Peston described how in the days after her death he sat with tears in his eyes typing out her words in an effort to "keep talking to her".
Writing in the new edition of the Radio Times, Peston pays tribute to the woman he had known for more than 30 years, having first met as students, and her ability to cope with her illness with dignity.
Busby's final book, A Commonplace Killing, is to be broadcast as Radio 4's Book At Bedtime next month. Unflappable Peston said he first looked at the hand-written manuscript 11 days after her death and decided to throw himself into typing it out.
"My motive was selfish: I wanted to keep talking to her. I still do. The tears could not be staunched as I read, deciphered and typed. Foggy-brained, the transcription was spoilt by spelling mistakes and typographical errors. All
"Sian's prose was as pellucid and accurate as ever. And brave. Here she was, all hope lost of reprieve from the lethal cancer, reflecting on what it is like to know that death awaits on the morrow."
During her final days in a Marie Curie Hospital, Peston said he slept in her room on a mattress on the floor: "She was never once hysterical; she was dignified and calm throughout the worsening nightmare."
He called her "the woman I loved for most of my conscious life", having met as teens and rekindled their friendship to begin a relationship in their mid-30s.
Peston admitted he was initially not brave enough to read the book but was eventually able to "marvel at her victory over devastating circumstance".
Peston explained: "Because her final reflections, written without sentimentality, and not mawkish or maudlin in any way, are about the imminence of death and how so many of us waste our talents and our time on earth. And although there is the melancholy and shadows of the flickering flame, there is also a faith in a better life that has been tested but not broken."

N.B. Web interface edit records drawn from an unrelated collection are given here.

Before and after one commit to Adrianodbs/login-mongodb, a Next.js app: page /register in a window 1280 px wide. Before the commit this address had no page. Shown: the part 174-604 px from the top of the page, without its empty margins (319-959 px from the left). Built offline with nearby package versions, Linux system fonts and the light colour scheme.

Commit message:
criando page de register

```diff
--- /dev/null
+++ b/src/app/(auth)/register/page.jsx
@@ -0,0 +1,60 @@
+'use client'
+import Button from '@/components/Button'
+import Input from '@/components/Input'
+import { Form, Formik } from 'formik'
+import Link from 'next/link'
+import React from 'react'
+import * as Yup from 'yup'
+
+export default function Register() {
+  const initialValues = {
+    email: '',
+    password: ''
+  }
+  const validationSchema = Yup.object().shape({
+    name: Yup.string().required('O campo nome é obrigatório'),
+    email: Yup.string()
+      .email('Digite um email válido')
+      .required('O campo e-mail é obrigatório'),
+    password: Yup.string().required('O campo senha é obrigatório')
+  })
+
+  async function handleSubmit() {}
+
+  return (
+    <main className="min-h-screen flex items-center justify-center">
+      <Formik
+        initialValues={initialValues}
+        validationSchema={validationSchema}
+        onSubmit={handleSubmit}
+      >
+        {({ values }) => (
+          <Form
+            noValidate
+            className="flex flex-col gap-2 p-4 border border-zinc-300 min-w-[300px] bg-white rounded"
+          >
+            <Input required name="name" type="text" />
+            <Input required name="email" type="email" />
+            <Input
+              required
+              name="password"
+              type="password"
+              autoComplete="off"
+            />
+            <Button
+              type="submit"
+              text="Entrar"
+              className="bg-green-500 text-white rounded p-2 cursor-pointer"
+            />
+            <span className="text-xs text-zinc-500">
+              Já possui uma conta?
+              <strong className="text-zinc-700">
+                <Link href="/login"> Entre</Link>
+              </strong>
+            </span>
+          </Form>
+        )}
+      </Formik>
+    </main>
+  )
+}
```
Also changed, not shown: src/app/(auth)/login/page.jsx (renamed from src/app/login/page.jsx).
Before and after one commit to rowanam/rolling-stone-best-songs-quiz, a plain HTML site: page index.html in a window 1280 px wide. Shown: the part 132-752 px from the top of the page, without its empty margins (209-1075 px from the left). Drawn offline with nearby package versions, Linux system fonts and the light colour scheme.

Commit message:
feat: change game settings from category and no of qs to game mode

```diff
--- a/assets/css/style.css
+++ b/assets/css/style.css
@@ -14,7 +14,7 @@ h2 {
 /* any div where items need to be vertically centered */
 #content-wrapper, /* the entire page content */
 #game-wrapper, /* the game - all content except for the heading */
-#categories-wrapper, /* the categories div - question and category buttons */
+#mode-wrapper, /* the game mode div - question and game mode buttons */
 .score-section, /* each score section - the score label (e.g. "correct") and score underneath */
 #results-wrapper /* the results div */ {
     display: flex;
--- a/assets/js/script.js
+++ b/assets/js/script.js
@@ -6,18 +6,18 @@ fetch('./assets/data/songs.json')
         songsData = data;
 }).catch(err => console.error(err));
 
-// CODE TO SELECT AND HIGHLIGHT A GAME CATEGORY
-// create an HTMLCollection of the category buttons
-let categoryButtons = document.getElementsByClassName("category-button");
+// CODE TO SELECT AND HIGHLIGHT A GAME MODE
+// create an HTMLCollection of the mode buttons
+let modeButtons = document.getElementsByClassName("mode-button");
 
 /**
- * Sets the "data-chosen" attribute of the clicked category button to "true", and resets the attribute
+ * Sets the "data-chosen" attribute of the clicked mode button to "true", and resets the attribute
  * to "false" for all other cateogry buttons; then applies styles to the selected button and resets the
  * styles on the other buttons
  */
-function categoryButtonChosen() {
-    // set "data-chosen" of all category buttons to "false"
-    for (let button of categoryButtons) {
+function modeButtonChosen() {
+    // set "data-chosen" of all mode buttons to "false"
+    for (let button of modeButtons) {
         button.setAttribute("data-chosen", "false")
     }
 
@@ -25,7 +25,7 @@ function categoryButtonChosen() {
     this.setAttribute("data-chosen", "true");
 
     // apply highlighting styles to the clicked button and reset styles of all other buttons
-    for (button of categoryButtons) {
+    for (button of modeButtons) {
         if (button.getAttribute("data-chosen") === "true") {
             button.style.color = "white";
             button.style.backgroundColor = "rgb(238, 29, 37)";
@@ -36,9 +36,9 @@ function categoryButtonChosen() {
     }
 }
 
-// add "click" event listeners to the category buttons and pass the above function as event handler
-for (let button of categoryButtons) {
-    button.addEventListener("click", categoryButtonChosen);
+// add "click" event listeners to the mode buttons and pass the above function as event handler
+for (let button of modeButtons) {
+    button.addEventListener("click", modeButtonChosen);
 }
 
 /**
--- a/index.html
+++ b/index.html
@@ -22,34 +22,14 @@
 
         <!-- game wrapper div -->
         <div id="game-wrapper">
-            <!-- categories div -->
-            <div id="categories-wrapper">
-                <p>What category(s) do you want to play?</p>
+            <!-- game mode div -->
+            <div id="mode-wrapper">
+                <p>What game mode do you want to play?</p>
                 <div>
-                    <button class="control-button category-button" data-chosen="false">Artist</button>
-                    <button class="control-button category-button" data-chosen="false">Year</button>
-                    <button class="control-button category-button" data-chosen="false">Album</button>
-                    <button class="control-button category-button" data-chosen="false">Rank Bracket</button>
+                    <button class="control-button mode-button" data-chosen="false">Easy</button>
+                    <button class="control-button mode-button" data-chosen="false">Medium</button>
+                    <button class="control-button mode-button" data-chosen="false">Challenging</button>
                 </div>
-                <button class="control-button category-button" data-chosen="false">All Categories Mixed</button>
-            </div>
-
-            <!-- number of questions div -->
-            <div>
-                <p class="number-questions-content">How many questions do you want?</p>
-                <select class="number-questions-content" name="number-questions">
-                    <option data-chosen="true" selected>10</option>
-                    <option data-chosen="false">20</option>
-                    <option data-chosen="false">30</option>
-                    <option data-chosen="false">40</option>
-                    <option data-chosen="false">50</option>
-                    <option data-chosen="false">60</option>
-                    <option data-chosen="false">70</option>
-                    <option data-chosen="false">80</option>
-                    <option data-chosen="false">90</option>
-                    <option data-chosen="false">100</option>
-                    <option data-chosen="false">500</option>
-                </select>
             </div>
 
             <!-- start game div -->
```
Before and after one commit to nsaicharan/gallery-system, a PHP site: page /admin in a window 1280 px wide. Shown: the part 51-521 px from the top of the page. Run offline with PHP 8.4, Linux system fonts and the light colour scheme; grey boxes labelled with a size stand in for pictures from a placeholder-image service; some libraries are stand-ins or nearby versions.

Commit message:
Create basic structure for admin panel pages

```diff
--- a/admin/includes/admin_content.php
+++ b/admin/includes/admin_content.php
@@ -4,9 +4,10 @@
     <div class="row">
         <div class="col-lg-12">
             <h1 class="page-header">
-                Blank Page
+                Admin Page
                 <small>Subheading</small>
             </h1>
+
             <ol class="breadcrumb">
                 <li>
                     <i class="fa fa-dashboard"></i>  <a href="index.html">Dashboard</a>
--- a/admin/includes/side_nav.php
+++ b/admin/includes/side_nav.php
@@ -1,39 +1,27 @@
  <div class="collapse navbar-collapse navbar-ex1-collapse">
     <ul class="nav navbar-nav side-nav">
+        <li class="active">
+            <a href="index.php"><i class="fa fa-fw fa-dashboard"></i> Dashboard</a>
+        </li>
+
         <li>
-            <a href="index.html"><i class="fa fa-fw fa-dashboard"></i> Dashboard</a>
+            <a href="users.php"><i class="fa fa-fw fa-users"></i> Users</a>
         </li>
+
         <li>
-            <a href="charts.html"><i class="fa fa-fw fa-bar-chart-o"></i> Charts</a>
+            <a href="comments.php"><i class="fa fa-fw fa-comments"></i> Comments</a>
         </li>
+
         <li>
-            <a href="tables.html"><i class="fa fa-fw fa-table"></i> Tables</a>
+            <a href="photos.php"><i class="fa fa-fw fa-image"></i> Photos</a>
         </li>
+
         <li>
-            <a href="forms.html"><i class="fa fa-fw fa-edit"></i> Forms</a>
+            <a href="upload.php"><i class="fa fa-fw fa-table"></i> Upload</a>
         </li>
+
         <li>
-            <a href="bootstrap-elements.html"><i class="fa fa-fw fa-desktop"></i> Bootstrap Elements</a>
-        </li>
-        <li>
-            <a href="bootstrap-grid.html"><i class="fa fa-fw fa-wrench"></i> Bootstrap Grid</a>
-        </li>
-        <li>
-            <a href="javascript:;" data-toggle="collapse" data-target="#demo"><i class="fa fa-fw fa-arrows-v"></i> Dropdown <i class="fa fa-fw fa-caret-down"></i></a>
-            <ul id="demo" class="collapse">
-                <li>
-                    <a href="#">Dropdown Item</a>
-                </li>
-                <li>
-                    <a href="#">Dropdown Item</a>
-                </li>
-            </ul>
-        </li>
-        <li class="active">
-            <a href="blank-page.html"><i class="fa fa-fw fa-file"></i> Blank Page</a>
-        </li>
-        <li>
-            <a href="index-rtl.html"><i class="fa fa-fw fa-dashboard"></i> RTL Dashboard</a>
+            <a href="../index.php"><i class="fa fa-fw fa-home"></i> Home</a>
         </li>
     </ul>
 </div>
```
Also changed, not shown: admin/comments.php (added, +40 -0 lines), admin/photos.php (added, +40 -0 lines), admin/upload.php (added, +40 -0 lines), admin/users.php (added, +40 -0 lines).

The journalist, who has a son Max and stepson Simon from his relationship with Busby, concluded: "She was the most
brilliant, caring, humane and loving person I have met. And funny. I miss her all the time."
:: Robert Peston writes about his wife in the new edition of Radio Times, which is on sale today.Suggest a correction